◆ What you have to do:
Restate, word for word, each record that follows.

◆ Data records:
[Start of section]
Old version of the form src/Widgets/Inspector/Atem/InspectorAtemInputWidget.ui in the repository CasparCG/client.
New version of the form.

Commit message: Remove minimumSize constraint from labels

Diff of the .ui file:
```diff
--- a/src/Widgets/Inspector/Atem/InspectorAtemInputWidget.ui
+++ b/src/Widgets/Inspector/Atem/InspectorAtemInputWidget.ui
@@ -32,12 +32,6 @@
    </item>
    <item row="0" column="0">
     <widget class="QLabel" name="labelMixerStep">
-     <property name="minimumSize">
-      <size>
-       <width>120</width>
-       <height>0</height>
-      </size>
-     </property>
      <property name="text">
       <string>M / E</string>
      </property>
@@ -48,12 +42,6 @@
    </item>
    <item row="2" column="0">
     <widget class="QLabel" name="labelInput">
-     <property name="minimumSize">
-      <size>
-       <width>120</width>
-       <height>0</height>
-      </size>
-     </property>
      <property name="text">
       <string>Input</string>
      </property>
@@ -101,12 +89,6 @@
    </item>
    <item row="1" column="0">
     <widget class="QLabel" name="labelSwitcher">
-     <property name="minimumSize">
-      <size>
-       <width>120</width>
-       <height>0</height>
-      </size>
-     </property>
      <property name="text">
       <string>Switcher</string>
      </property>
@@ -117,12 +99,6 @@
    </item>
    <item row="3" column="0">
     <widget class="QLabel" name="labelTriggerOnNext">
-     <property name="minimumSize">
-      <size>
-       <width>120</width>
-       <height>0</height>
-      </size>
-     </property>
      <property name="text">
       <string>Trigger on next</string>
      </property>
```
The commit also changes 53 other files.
[End of section]
◆ Solution:
Old version of the form src/Widgets/Inspector/Atem/InspectorAtemInputWidget.ui in the repository CasparCG/client.
New version of the form.

Commit message: Remove minimumSize constraint from labels

Diff of the .ui file:
```diff
--- a/src/Widgets/Inspector/Atem/InspectorAtemInputWidget.ui
+++ b/src/Widgets/Inspector/Atem/InspectorAtemInputWidget.ui
@@ -32,12 +32,6 @@
    </item>
    <item row="0" column="0">
     <widget class="QLabel" name="labelMixerStep">
-     <property name="minimumSize">
-      <size>
-       <width>120</width>
-       <height>0</height>
-      </size>
-     </property>
      <property name="text">
       <string>M / E</string>
      </property>
@@ -48,12 +42,6 @@
    </item>
    <item row="2" column="0">
     <widget class="QLabel" name="labelInput">
-     <property name="minimumSize">
-      <size>
-       <width>120</width>
-       <height>0</height>
-      </size>
-     </property>
      <property name="text">
       <string>Input</string>
      </property>
@@ -101,12 +89,6 @@
    </item>
    <item row="1" column="0">
     <widget class="QLabel" name="labelSwitcher">
-     <property name="minimumSize">
-      <size>
-       <width>120</width>
-       <height>0</height>
-      </size>
-     </property>
      <property name="text">
       <string>Switcher</string>
      </property>
@@ -117,12 +99,6 @@
    </item>
    <item row="3" column="0">
     <widget class="QLabel" name="labelTriggerOnNext">
-     <property name="minimumSize">
-      <size>
-       <width>120</width>
-       <height>0</height>
-      </size>
-     </property>
      <property name="text">
       <string>Trigger on next</string>
      </property>
```
The commit also changes 53 other files.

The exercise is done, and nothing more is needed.